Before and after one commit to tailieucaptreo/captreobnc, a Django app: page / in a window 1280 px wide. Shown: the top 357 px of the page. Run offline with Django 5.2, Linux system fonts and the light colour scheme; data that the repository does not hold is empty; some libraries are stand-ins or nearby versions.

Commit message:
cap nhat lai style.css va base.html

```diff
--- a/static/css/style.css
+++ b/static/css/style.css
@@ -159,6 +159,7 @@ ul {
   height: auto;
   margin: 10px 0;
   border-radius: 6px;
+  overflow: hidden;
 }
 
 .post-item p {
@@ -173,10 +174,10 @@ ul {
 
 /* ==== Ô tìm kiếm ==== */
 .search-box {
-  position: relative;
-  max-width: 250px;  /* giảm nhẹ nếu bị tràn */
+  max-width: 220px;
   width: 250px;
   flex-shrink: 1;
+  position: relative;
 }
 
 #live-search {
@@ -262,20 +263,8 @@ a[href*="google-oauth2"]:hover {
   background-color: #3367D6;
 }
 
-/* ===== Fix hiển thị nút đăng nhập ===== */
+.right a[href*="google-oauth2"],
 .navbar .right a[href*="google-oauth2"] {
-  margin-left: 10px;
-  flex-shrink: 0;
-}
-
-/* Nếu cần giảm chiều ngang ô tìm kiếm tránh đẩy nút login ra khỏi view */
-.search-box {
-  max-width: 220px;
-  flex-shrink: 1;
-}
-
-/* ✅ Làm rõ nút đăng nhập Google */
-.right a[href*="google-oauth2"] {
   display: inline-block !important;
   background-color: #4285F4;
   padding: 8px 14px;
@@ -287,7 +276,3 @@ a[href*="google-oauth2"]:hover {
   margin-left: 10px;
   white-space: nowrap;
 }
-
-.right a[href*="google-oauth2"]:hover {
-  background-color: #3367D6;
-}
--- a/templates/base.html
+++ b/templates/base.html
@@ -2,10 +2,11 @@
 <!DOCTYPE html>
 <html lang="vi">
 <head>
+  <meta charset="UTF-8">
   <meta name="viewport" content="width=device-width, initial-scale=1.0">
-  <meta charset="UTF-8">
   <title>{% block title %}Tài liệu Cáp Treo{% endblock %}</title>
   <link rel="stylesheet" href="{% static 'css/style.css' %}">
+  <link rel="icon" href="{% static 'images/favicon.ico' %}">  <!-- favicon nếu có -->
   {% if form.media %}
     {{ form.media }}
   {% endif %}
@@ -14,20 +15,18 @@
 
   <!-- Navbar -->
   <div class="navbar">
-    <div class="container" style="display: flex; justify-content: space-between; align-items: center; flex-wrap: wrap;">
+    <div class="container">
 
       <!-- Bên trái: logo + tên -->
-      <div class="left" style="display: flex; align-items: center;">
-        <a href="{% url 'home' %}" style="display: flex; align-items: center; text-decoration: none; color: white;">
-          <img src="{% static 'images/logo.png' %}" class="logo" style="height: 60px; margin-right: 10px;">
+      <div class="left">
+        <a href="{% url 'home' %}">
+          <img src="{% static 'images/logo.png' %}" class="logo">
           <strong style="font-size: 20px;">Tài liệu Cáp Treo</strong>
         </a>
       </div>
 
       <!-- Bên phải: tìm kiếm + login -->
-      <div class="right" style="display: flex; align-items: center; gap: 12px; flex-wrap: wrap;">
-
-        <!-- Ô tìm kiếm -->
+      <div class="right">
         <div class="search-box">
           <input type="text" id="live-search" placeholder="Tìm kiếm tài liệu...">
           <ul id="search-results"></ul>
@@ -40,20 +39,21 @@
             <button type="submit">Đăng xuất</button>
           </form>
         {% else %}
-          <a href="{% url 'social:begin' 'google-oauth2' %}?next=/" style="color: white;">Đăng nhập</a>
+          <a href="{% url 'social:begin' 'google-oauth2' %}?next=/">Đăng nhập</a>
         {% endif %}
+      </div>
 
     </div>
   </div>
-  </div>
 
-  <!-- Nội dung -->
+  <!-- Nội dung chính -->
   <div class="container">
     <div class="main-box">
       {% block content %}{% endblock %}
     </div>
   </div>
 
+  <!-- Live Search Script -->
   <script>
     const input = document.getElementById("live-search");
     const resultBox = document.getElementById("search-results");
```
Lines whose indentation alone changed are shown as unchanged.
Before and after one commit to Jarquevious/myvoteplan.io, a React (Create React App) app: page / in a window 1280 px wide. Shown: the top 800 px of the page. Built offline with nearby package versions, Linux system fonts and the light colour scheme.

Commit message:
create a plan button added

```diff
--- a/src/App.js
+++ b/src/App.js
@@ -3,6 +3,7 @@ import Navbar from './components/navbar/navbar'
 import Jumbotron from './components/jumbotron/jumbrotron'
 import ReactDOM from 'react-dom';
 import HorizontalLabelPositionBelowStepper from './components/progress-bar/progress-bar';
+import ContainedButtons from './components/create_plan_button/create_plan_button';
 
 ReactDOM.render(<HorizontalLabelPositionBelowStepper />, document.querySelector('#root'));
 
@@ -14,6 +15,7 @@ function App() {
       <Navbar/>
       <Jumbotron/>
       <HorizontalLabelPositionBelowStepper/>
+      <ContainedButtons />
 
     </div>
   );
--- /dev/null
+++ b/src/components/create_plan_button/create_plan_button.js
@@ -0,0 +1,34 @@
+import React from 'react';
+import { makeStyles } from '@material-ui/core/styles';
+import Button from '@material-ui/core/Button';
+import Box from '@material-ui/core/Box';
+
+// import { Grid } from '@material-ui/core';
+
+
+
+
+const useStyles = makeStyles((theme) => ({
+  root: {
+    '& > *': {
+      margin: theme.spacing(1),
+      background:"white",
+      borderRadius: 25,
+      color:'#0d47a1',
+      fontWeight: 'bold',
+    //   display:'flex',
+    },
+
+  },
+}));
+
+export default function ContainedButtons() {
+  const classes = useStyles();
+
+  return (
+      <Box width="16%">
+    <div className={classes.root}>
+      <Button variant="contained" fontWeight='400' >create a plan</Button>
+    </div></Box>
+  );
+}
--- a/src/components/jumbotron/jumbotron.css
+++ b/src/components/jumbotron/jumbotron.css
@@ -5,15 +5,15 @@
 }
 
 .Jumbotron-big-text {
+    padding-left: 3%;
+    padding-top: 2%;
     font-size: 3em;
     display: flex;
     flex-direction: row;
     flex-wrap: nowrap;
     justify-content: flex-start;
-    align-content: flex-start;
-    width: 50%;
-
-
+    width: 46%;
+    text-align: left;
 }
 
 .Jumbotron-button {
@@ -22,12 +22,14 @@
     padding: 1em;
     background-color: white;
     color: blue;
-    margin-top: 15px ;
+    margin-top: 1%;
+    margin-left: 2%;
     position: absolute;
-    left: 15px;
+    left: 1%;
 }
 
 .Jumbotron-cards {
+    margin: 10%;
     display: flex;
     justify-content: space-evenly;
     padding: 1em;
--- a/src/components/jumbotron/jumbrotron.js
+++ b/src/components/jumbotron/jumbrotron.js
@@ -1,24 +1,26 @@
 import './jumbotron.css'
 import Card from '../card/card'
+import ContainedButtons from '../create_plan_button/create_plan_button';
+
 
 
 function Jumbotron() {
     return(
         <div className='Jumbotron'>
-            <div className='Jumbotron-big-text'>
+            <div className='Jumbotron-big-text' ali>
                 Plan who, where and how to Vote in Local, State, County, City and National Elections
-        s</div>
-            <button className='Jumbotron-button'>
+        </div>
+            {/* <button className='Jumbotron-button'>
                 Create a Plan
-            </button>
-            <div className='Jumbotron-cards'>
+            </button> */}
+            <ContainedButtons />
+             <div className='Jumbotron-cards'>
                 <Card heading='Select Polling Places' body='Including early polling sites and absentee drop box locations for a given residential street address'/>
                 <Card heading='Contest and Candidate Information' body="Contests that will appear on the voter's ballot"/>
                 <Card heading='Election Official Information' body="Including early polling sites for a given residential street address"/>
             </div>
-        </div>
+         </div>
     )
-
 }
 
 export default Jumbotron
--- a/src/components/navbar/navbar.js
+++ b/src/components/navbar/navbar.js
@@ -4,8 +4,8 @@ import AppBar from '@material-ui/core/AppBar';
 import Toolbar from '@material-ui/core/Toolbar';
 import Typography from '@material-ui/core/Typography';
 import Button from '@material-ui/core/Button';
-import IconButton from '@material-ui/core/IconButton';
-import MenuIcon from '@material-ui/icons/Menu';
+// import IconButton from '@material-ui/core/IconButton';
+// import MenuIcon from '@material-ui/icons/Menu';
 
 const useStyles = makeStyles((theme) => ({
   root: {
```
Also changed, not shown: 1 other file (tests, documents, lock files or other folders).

★ ★ ★

### Problem:
Using the listing above, gather each line that holds the string "login" and copy it.

### Solution for this task:
-/* Nếu cần giảm chiều ngang ô tìm kiếm tránh đẩy nút login ra khỏi view */
       <!-- Bên phải: tìm kiếm + login -->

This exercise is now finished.